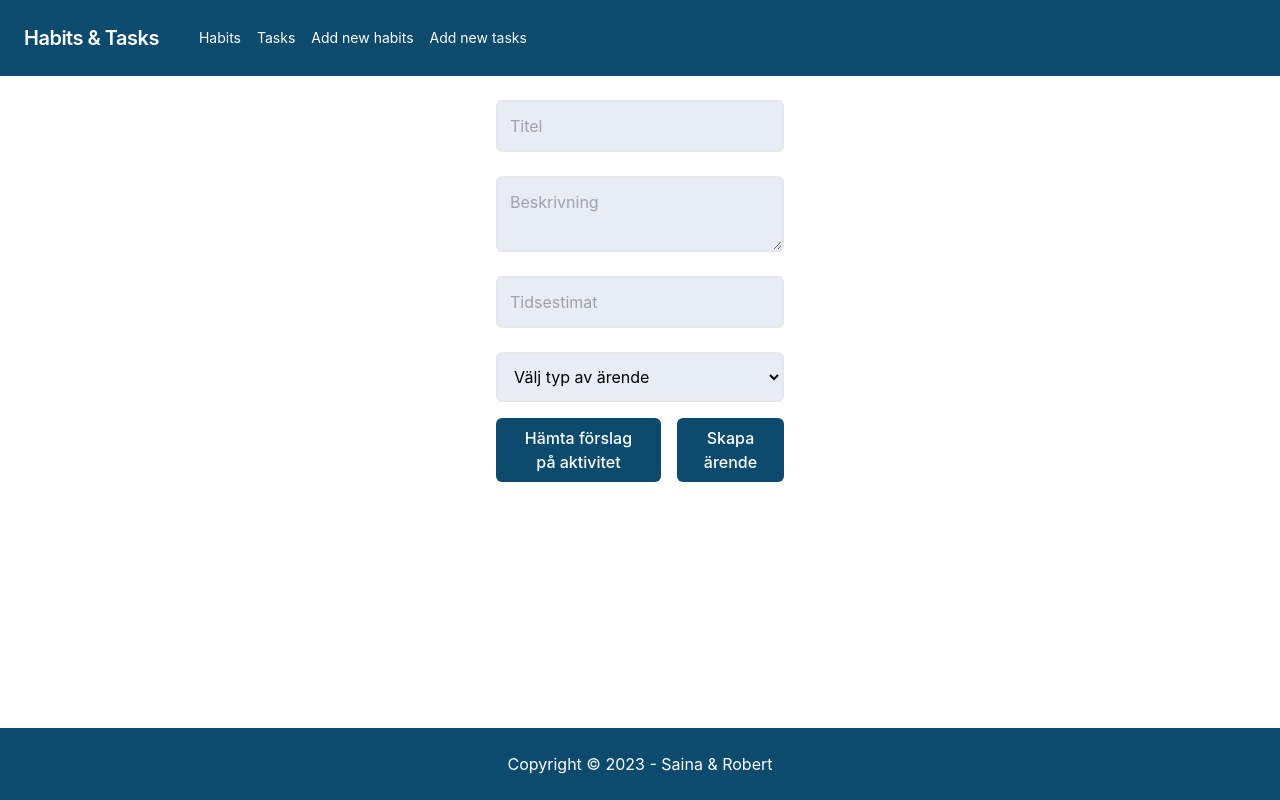
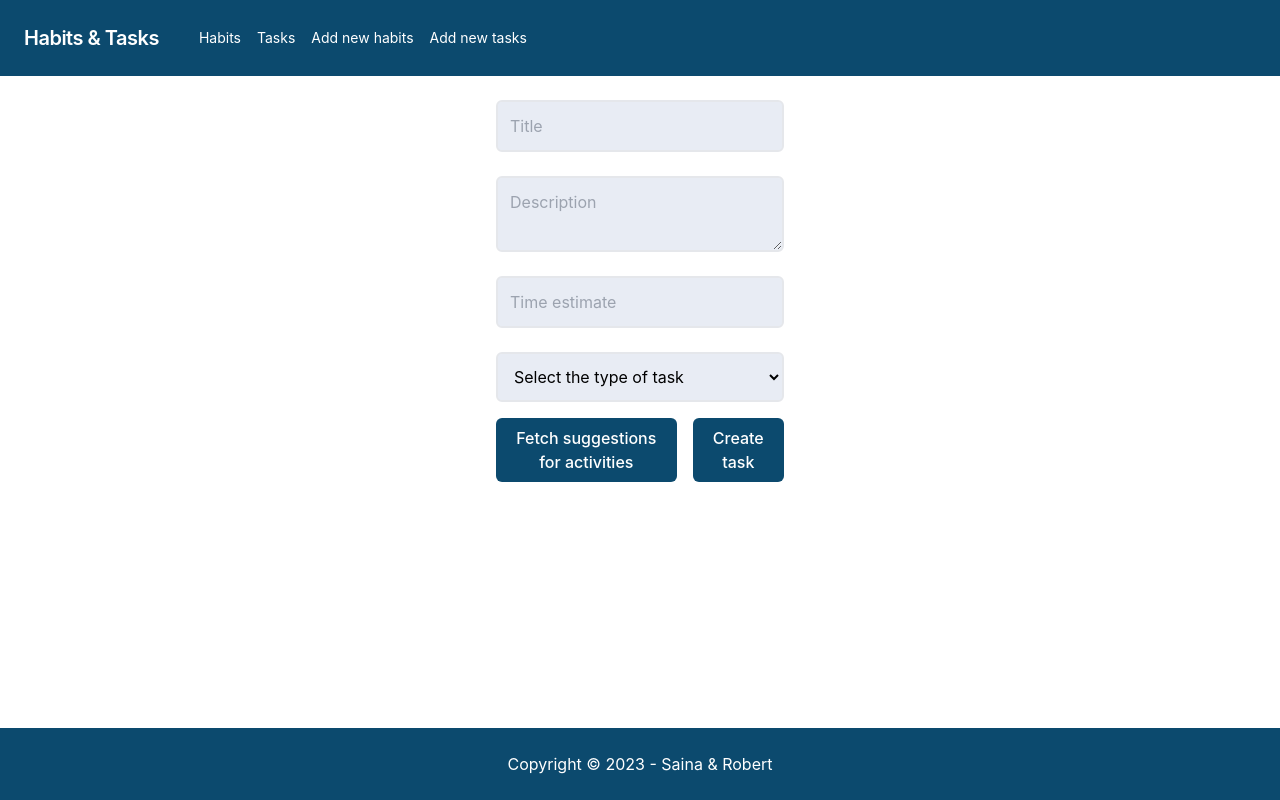
Before and after one commit to SainaFirooz/habits-and-tasks-app, a React (Create React App) app: page /NewTask in a window 1280 px wide. Built offline with nearby package versions, Linux system fonts and the light colour scheme.

Commit message:
Ändrat svensk text till engelska

```diff
--- a/src/pages/NewTask.jsx
+++ b/src/pages/NewTask.jsx
@@ -41,29 +41,29 @@ const NewTask = () => {
                         type="text"
                         value={title}
                         onChange={(e) => setTitle(e.target.value)}
-                        placeholder="Titel"
+                        placeholder="Title"
                     />
                     <textarea className="w-72 border-2 rounded-md px-3 py-3 bg-[#E8ECF4] backdrop-blur-lg"
                         value={description}
                         onChange={(e) => setDescription(e.target.value)}
-                        placeholder="Beskrivning"
+                        placeholder="Description"
                     />
                     <input className="w-72 border-2 rounded-md px-3 py-3 bg-[#E8ECF4] backdrop-blur-lg"
                         type="text"
                         value={estimate}
                         onChange={(e) => setEstimate(e.target.value)}
-                        placeholder="Tidsestimat"
+                        placeholder="Time estimate"
                     />
                     <select value={type} onChange={(e) => setType(e.target.value)} className="w-72 border-2 rounded-md px-3 py-3 bg-[#E8ECF4] backdrop-blur-lg">
-                        <option value="">Välj typ av ärende</option>
-                        <option value="hushållssysslor">Hushållssysslor</option>
-                        <option value="aktivitet med vänner">Aktivitet med vänner</option>
-                        <option value="jobbrelaterad">Jobbrelaterad</option>
+                        <option value="">Select the type of task</option>
+                        <option value="hushållssysslor">Household chores</option>
+                        <option value="aktivitet med vänner">Activity with friends</option>
+                        <option value="jobbrelaterad">Job related</option>
                     </select>
                 </div>
                 <div className="flex gap-4 justify-center w-72">
-                    <button className="flex-grow px-5 py-2 bg-sky-900 text-white font-medium rounded-md" type="button" onClick={fetchActivity}>Hämta förslag på aktivitet</button>
-                    <button className="flex-grow px-5 py-2 bg-sky-900 text-white font-medium rounded-md" type="submit">Skapa ärende</button>
+                    <button className="flex-grow px-5 py-2 bg-sky-900 text-white font-medium rounded-md" type="button" onClick={fetchActivity}>Fetch suggestions for activities</button>
+                    <button className="flex-grow px-5 py-2 bg-sky-900 text-white font-medium rounded-md" type="submit">Create task</button>
                 </div>
             </form>
         </div>
```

▶ [Work request] Write out all the records again, exactly, minus any pictures.

▶ [Written response]
Before and after one commit to SainaFirooz/habits-and-tasks-app, a React (Create React App) app: page /NewTask in a window 1280 px wide. Built offline with nearby package versions, Linux system fonts and the light colour scheme.

Commit message:
Ändrat svensk text till engelska

```diff
--- a/src/pages/NewTask.jsx
+++ b/src/pages/NewTask.jsx
@@ -41,29 +41,29 @@ const NewTask = () => {
                         type="text"
                         value={title}
                         onChange={(e) => setTitle(e.target.value)}
-                        placeholder="Titel"
+                        placeholder="Title"
                     />
                     <textarea className="w-72 border-2 rounded-md px-3 py-3 bg-[#E8ECF4] backdrop-blur-lg"
                         value={description}
                         onChange={(e) => setDescription(e.target.value)}
-                        placeholder="Beskrivning"
+                        placeholder="Description"
                     />
                     <input className="w-72 border-2 rounded-md px-3 py-3 bg-[#E8ECF4] backdrop-blur-lg"
                         type="text"
                         value={estimate}
                         onChange={(e) => setEstimate(e.target.value)}
-                        placeholder="Tidsestimat"
+                        placeholder="Time estimate"
                     />
                     <select value={type} onChange={(e) => setType(e.target.value)} className="w-72 border-2 rounded-md px-3 py-3 bg-[#E8ECF4] backdrop-blur-lg">
-                        <option value="">Välj typ av ärende</option>
-                        <option value="hushållssysslor">Hushållssysslor</option>
-                        <option value="aktivitet med vänner">Aktivitet med vänner</option>
-                        <option value="jobbrelaterad">Jobbrelaterad</option>
+                        <option value="">Select the type of task</option>
+                        <option value="hushållssysslor">Household chores</option>
+                        <option value="aktivitet med vänner">Activity with friends</option>
+                        <option value="jobbrelaterad">Job related</option>
                     </select>
                 </div>
                 <div className="flex gap-4 justify-center w-72">
-                    <button className="flex-grow px-5 py-2 bg-sky-900 text-white font-medium rounded-md" type="button" onClick={fetchActivity}>Hämta förslag på aktivitet</button>
-                    <button className="flex-grow px-5 py-2 bg-sky-900 text-white font-medium rounded-md" type="submit">Skapa ärende</button>
+                    <button className="flex-grow px-5 py-2 bg-sky-900 text-white font-medium rounded-md" type="button" onClick={fetchActivity}>Fetch suggestions for activities</button>
+                    <button className="flex-grow px-5 py-2 bg-sky-900 text-white font-medium rounded-md" type="submit">Create task</button>
                 </div>
             </form>
         </div>
```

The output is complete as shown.